In October, ASSE hosted its annual Leadership Conference. The conference aims to equip society officers with the knowledge and skills they need to lead the member communities for which they have volunteered and been elected to serve.
When I first entered our profession, safety training was simple. Someone would stand in front of a class, wave an OSHA standard around and say, “This is what you must do to keep your companies from being fined.” Then the instructor would proceed to discuss the standard line by line. What a boring and ineffective method of providing training and education.
As OSH professionals, we talk about incident rates, reportable injuries and illnesses, workers’ compensation losses, experience modifier rates, regulatory compliance standards and similar metrics. Our language is clear in our professional circles, yet it is often confusing to business managers and executives. Their language is finance (or dollars, for short).
Grandchildren change one’s view on everything. My grandson, Kellan, is 4. In 2100, he will be 88 years old and one of an estimated 11 billion people in the world. That’s almost 5 billion more people than today.
I started my career as a graduate assistant at North Carolina State University working with the state’s furniture and textile industries as they were trying to comply with a new law, the Occupational Safety and Health Act.

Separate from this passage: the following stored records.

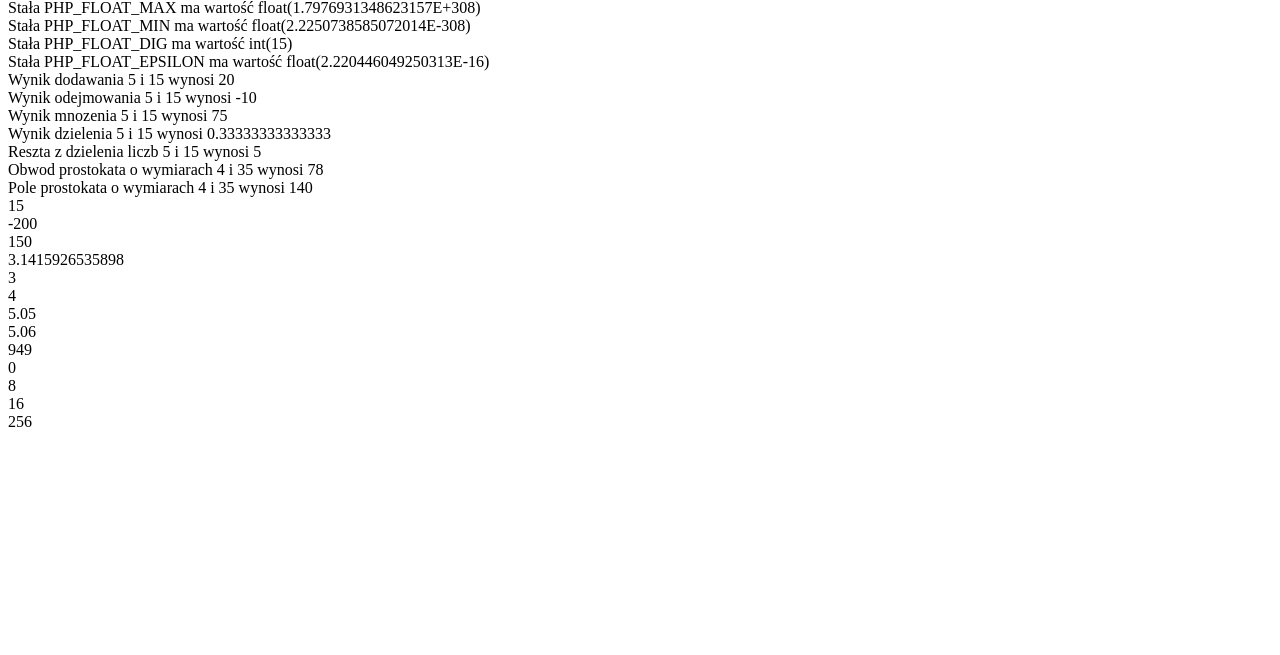
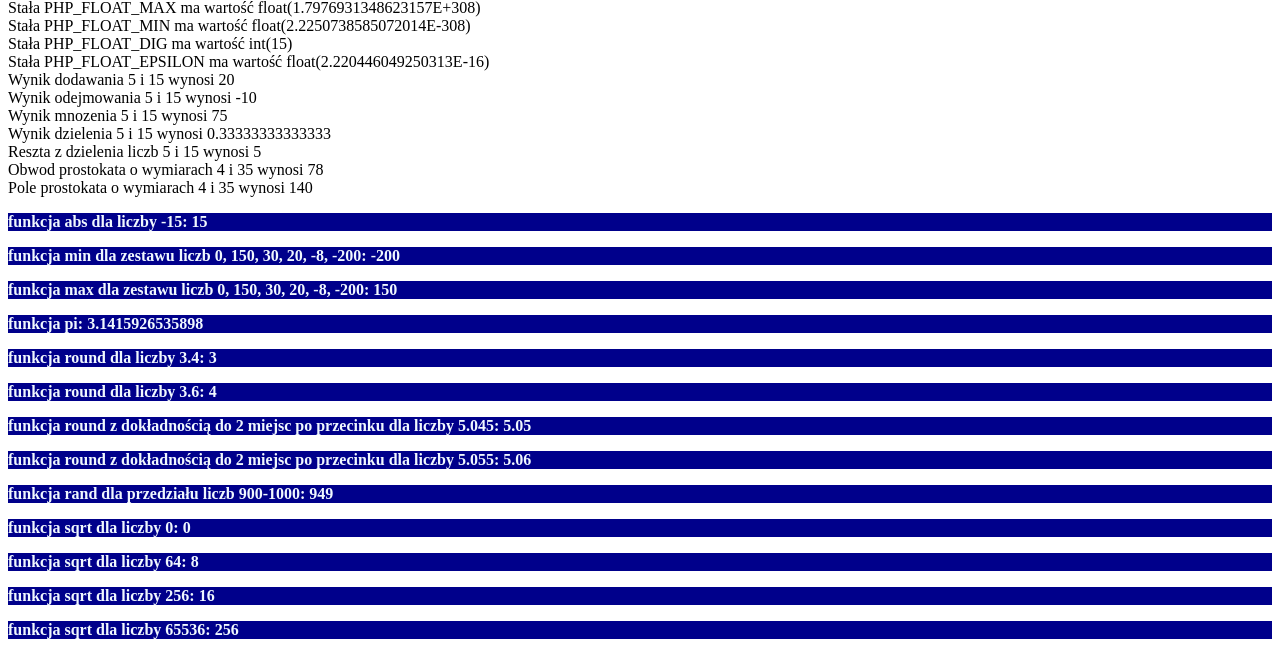
Before and after one commit to xdentus/twsia01, a PHP site: page /numbers.php in a window 1280 px wide. Shown: the part 225-880 px from the top of the page. Before the commit the page ends 652 px from the top, so only its background shows below. Run offline with PHP 8.4, Linux system fonts and the light colour scheme.

Commit message:
fixed last excercise

```diff
--- a/numbers.php
+++ b/numbers.php
@@ -72,21 +72,21 @@
     echo "Obwod prostokata o wymiarach {$bokA} i {$bokB} wynosi " . (($bokA) * 2 + ($bokB) * 2) . "<br>";
     echo "Pole prostokata o wymiarach {$bokA} i {$bokB} wynosi " . ($bokA * $bokB) . "<br>";
 
-    //funkcje
-    echo abs(-15) . "<br>";
-    echo min([0, 150, 30, 20, -8, -200]) . "<br>";
-    echo max([0, 150, 30, 20, -8, -200]) . "<br>";
-    echo pi() . "<br>";
-    echo round(3.4) . "<br>";
-    echo round(3.6) . "<br>";
-    echo round(5.045, 2) . "<br>";
-    echo round(5.055, 2) . "<br>";
-    echo rand(900, 1000) . "<br>";
-    echo sqrt(0) . "<br>";
-    echo sqrt(64) . "<br>";
-    echo sqrt(256) . "<br>";
-    echo sqrt(65536) . "<br>";
     ?>
+    <!-- funkcje -->
+    <p style="color: aliceblue; background-color: darkblue; font-weight: bold;">funkcja abs dla liczby -15: <?php echo abs(-15); ?> <br></p>
+    <p style="color: aliceblue; background-color: darkblue; font-weight: bold;">funkcja min dla zestawu liczb 0, 150, 30, 20, -8, -200: <?php echo min([0, 150, 30, 20, -8, -200]); ?> <br></p>
+    <p style="color: aliceblue; background-color: darkblue; font-weight: bold;">funkcja max dla zestawu liczb 0, 150, 30, 20, -8, -200: <?php echo max([0, 150, 30, 20, -8, -200]); ?> <br></p>
+    <p style="color: aliceblue; background-color: darkblue; font-weight: bold;">funkcja pi: <?php echo pi(); ?> <br></p>
+    <p style="color: aliceblue; background-color: darkblue; font-weight: bold;">funkcja round dla liczby 3.4: <?php echo round(3.4); ?> <br></p>
+    <p style="color: aliceblue; background-color: darkblue; font-weight: bold;">funkcja round dla liczby 3.6: <?php echo round(3.6);; ?> <br></p>
+    <p style="color: aliceblue; background-color: darkblue; font-weight: bold;">funkcja round z dokładnością do 2 miejsc po przecinku dla liczby 5.045: <?php echo round(5.045, 2); ?> <br></p>
+    <p style="color: aliceblue; background-color: darkblue; font-weight: bold;">funkcja round z dokładnością do 2 miejsc po przecinku dla liczby 5.055: <?php echo round(5.055, 2); ?> <br></p>
+    <p style="color: aliceblue; background-color: darkblue; font-weight: bold;">funkcja rand dla przedziału liczb 900-1000: <?php echo rand(900, 1000); ?> <br></p>
+    <p style="color: aliceblue; background-color: darkblue; font-weight: bold;">funkcja sqrt dla liczby 0: <?php echo sqrt(0); ?> <br></p>
+    <p style="color: aliceblue; background-color: darkblue; font-weight: bold;">funkcja sqrt dla liczby 64: <?php echo sqrt(64); ?> <br></p>
+    <p style="color: aliceblue; background-color: darkblue; font-weight: bold;">funkcja sqrt dla liczby 256: <?php echo sqrt(256); ?> <br></p>
+    <p style="color: aliceblue; background-color: darkblue; font-weight: bold;">funkcja sqrt dla liczby 65536: <?php echo sqrt(65536); ?> <br></p>
 </body>
 
 </html>
```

As I write this first President’s Message, I find myself reflecting on who we are and what we contribute as safety professionals. I have heard many OSH professionals say that what we do is not a job, it is a noble calling. As safety professionals, we take immense pride in knowing that our work’s primary purpose is to prevent people from being injured or made sick from their work.